* [WHAT YOU HAVE TO DO]: Write the records out again without change. Leave the pictures behind.

-- EXERCISE INPUTS follows --

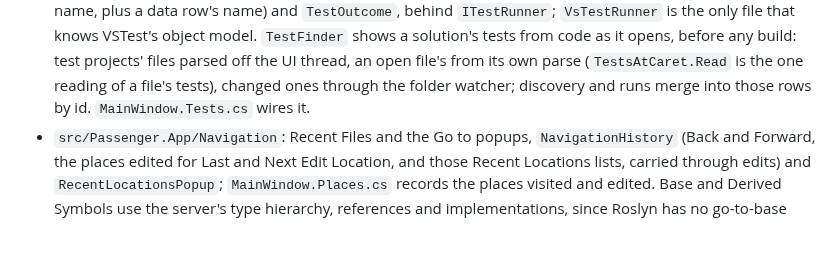
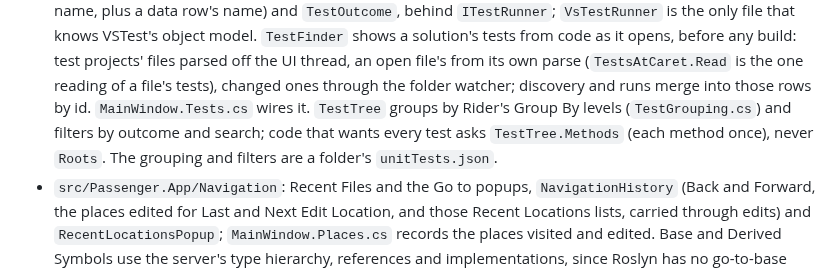
Before and after one commit to ChaseDRedmon/passenger, a Markdown page: CLAUDE.md, the part around the change. Rendered like a GitHub page; blank space fills up the shorter version.

Commit message:
CLAUDE.md names the Unit Tests window's grouping and filters
Part of #23.

Co-Authored-By: Claude Opus 5.5 (1M context) <noreply@anthropic.com>
Claude-Session: https://claude.ai/code/session_01EzksaMRqn5adencyLfRCXS

```diff
--- a/CLAUDE.md
+++ b/CLAUDE.md
@@ -212,7 +212,9 @@ window or takes the focus; it shows everything but the system's own window chrom
   object model. `TestFinder` shows a solution's tests from code as it opens, before any build: test projects' files
   parsed off the UI thread, an open file's from its own parse (`TestsAtCaret.Read` is the one reading of a file's
   tests), changed ones through the folder watcher; discovery and runs merge into those rows by id.
-  `MainWindow.Tests.cs` wires it.
+  `MainWindow.Tests.cs` wires it. `TestTree` groups by Rider's Group By levels (`TestGrouping.cs`) and filters by
+  outcome and search; code that wants every test asks `TestTree.Methods` (each method once), never `Roots`. The
+  grouping and filters are a folder's `unitTests.json`.
 - `src/Passenger.App/Navigation`: Recent Files and the Go to popups, `NavigationHistory` (Back and Forward, the places
   edited for Last and Next Edit Location, and those Recent Locations lists, carried through edits) and
   `RecentLocationsPopup`; `MainWindow.Places.cs` records the places visited and edited. Base and Derived Symbols use the
```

-- EXERCISE INPUTS concluded --

* [FINISHED TASK]:
Before and after one commit to ChaseDRedmon/passenger, a Markdown page: CLAUDE.md, the part around the change. Rendered like a GitHub page; blank space fills up the shorter version.

Commit message:
CLAUDE.md names the Unit Tests window's grouping and filters
Part of #23.

Co-Authored-By: Claude Opus 5.5 (1M context) <noreply@anthropic.com>
Claude-Session: https://claude.ai/code/session_01EzksaMRqn5adencyLfRCXS

```diff
--- a/CLAUDE.md
+++ b/CLAUDE.md
@@ -212,7 +212,9 @@ window or takes the focus; it shows everything but the system's own window chrom
   object model. `TestFinder` shows a solution's tests from code as it opens, before any build: test projects' files
   parsed off the UI thread, an open file's from its own parse (`TestsAtCaret.Read` is the one reading of a file's
   tests), changed ones through the folder watcher; discovery and runs merge into those rows by id.
-  `MainWindow.Tests.cs` wires it.
+  `MainWindow.Tests.cs` wires it. `TestTree` groups by Rider's Group By levels (`TestGrouping.cs`) and filters by
+  outcome and search; code that wants every test asks `TestTree.Methods` (each method once), never `Roots`. The
+  grouping and filters are a folder's `unitTests.json`.
 - `src/Passenger.App/Navigation`: Recent Files and the Go to popups, `NavigationHistory` (Back and Forward, the places
   edited for Last and Next Edit Location, and those Recent Locations lists, carried through edits) and
   `RecentLocationsPopup`; `MainWindow.Places.cs` records the places visited and edited. Base and Derived Symbols use the
```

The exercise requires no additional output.